OData also guides you in tracking changes, defining functions or actions for reusable procedures, sending asynchronous or batch requests, and so on. Additionally, OData provides a facility for extension to fulfill any custom needs of your RESTful APIs.
OData RESTful APIs are easy to consume. The OData metadata, a machine-readable description of the data model of the APIs, enables the creation of powerful generic client proxies and tools. Some of these can help you interact with OData, even without knowing anything about the protocol.
One of the main features of OData is that it uses the existing HTTP verbs GET, PUT, POST, and DELETE against addressable resources identified in the URI. Conceptually, OData is a way of performing database-style create, read, update, and delete operations on resources by using HTTP verbs:
- GET: Get the resource (a collection of entities, a single entity, a structural property, and so on).
- POST: Create a new resource.
- PUT: Update an existing resource by replacing it with a complete instance.
- PATCH: Update an existing resource by replacing part of its properties with a partial instance.
- DELETE: Remove the resource.
Data is transferred over HTTP using the Atom or JSON format.
The main aim of OData is to define an abstract data model and a protocol, which, combined, enable any client to access data exposed by any data source.

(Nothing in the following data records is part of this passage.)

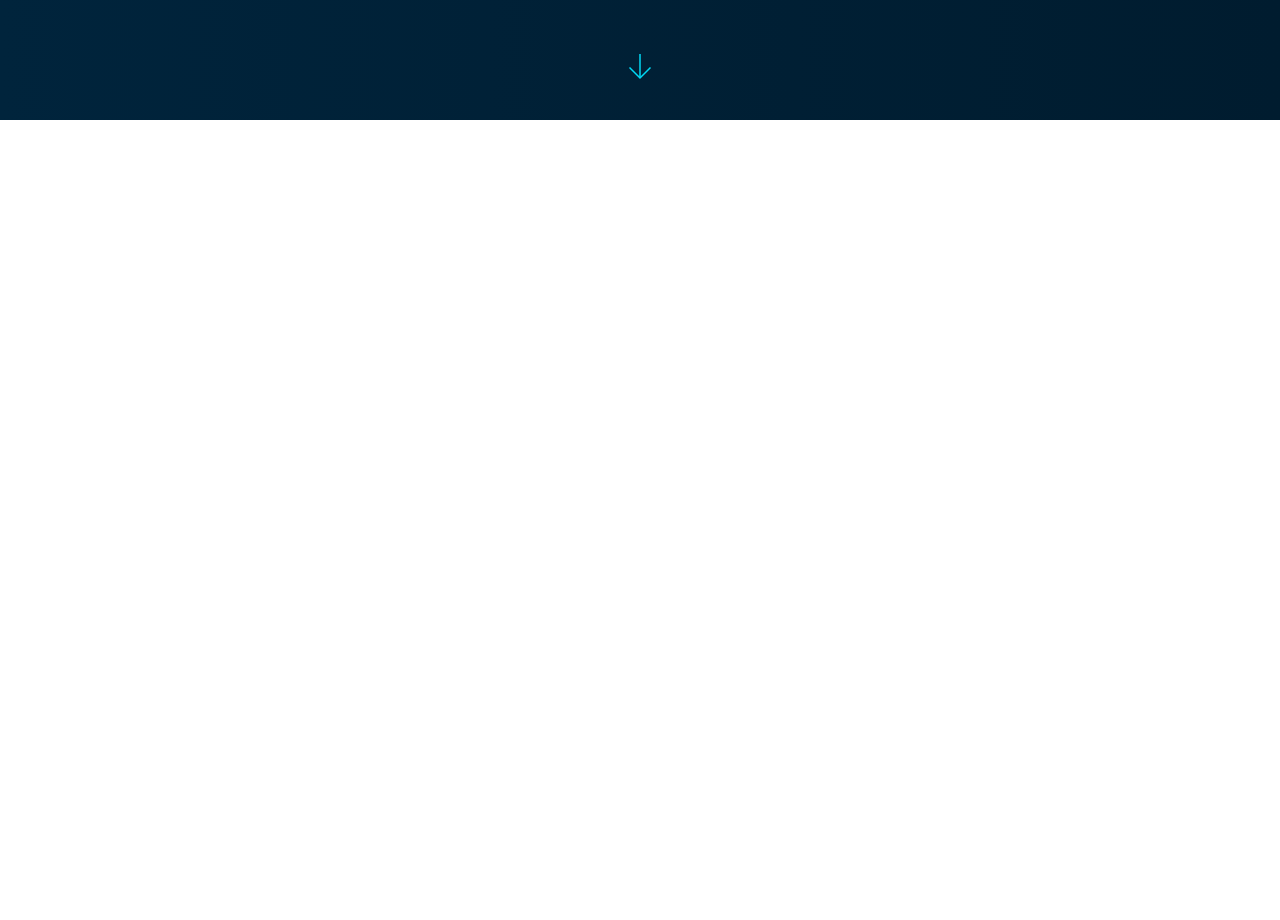
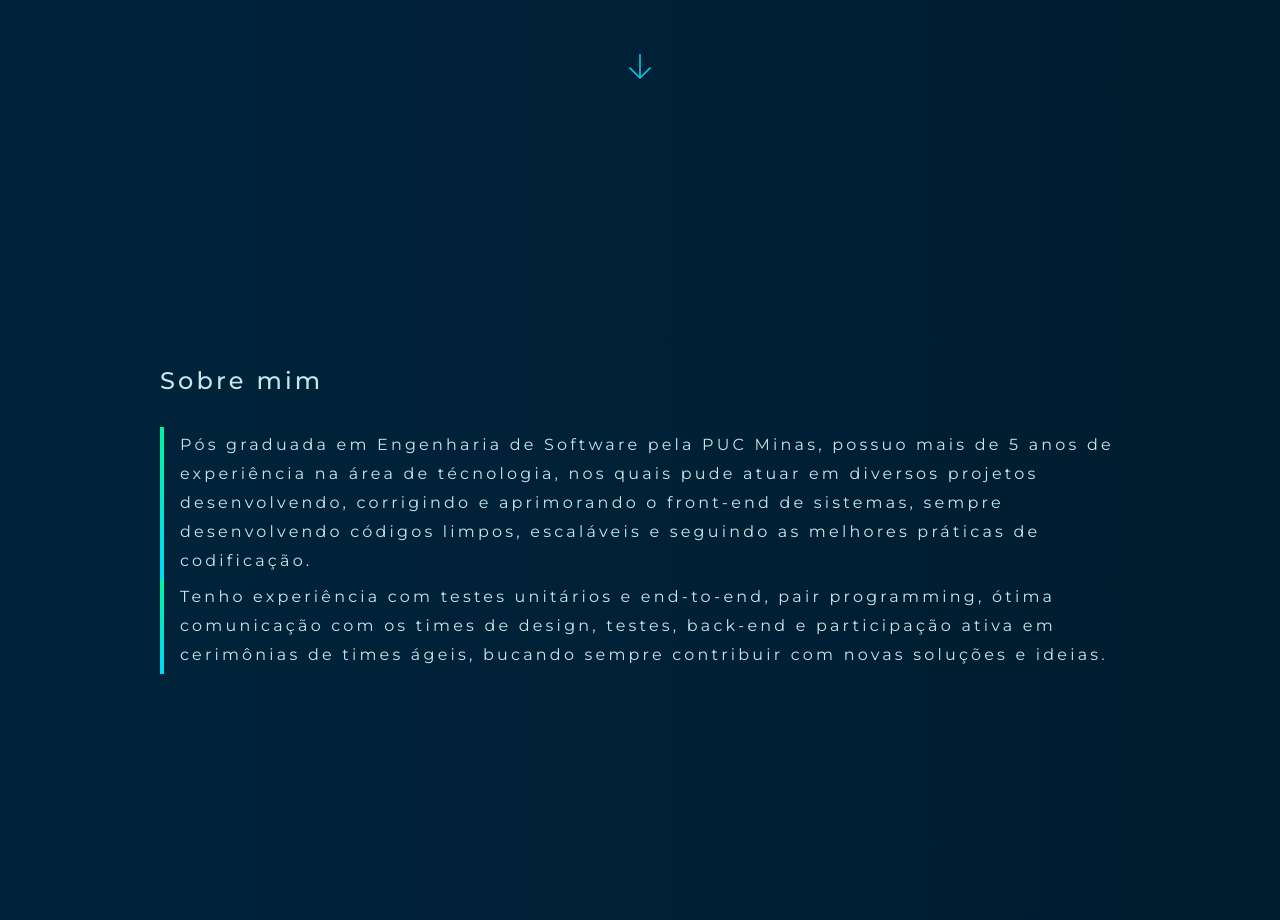
Before and after one commit to nathaliaassis/my-site, a React (Vite) app: page / in a window 1280 px wide. Shown: the part 680-1600 px from the top of the page. Before the commit the page ends 800 px from the top, so only its background shows below. Built offline with nearby package versions, Linux system fonts and the light colour scheme.

Commit message:
feat: about section

```diff
--- a/src/components/section/section.styled.ts
+++ b/src/components/section/section.styled.ts
@@ -7,6 +7,7 @@ export const Container = styled("section", {
   justifyContent: "center",
   flex: 1,
   width: "100%",
+  minHeight: "100vh",
   height: "100vh",
   padding: "8rem 2rem",
 
--- a/src/pages/home/home.tsx
+++ b/src/pages/home/home.tsx
@@ -9,9 +9,9 @@ function HomePage() {
     <>
       <Header />
       <Main />
-      {/* <About />
-      <Technologies />
-      <Experiences /> */}
+      <About />
+      {/*  <Technologies /> */}
+      {/* <Experiences />  */}
     </>
   );
 }
--- a/src/pages/home/sections/about/about.section.tsx
+++ b/src/pages/home/sections/about/about.section.tsx
@@ -1,4 +1,4 @@
-import Section from "../../section/section.component";
+import Section from "@/components/section/section.component";
 
 function About() {
   return (
@@ -8,10 +8,13 @@ function About() {
         anos de experiência na área de técnologia, nos quais pude atuar em
         diversos projetos desenvolvendo, corrigindo e aprimorando o front-end de
         sistemas, sempre desenvolvendo códigos limpos, escaláveis e seguindo as
-        melhores práticas de codificação. Tenho experiência com testes
-        unitários, testes end-to-end, pair programming, ótima comunicação com os
-        times de design, testes, back-end e participação ativa em cerimônias de
-        times ágeis, bucando sempre contribuir com novas soluções e ideias.
+        melhores práticas de codificação.
+      </p>
+      <p>
+        Tenho experiência com testes unitários e end-to-end, pair programming,
+        ótima comunicação com os times de design, testes, back-end e
+        participação ativa em cerimônias de times ágeis, bucando sempre
+        contribuir com novas soluções e ideias.
       </p>
     </Section>
   );
--- a/src/pages/home/sections/main/main.section.tsx
+++ b/src/pages/home/sections/main/main.section.tsx
@@ -14,7 +14,7 @@ function Main() {
             experiência com desenvolvimento front-end
           </Text>
         </div>
-        {/* <div></div> */}
+        {/*TODO: photo here? <div></div> */}
       </Container>
       <ArrowLink to="#about" smooth>
         <ArrowDown />
```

Clients might include web browsers, mobile devices, business-intelligence tools, and custom applications, for example, custom applications written in programming languages such as PHP or Java. Data sources can include databases, content-management systems, the Cloud, or custom applications, for example, custom applications written in Java.
The OData approach to data exchange involves the following elements:
OData data model
Provides a generic way to organize and describe data. OData uses the Entity 1 Data Model (EDM).
Enables a client to query an OData service. The OData protocol is a set of interactions, which includes the usual REST-based create, read, update, and delete operations, along with an OData-defined query language. The OData service sends data in either of the following ways:
XML-based format defined by Atom/AtomPub
OData client libraries
Enable access to data via the OData protocol. Since most OData clients are applications, pre-built libraries for making OData requests and getting results reduces and simplifies work for the developers who create those applications.
Exposes an end point that allows access to data in the SAP HANA database.
An OData service is a logical data model; it describes entities (resources) using associations and operations. The most important point is that the OData service forms a kind of contract between the UI and the back-end system side, helping to bring together developers on both sides.
There are two types of document associated with each OData service:
- the service document
- the service metadata document
The service document lists entity sets, functions, and singletons that can be retrieved. Clients can use the service document to navigate the model in a hypermedia-driven fashion. The service document is available at
The metadata document describes the types, sets, functions, and actions understood by the OData service. Clients can use the metadata document to understand how to query and interact with entities in the service. The service metadata document is available at
http://<host>:<port>/<service>/$metadata. The URL will return XML metadata of the service (Entity data model). The response of a service metadata document only supports XML.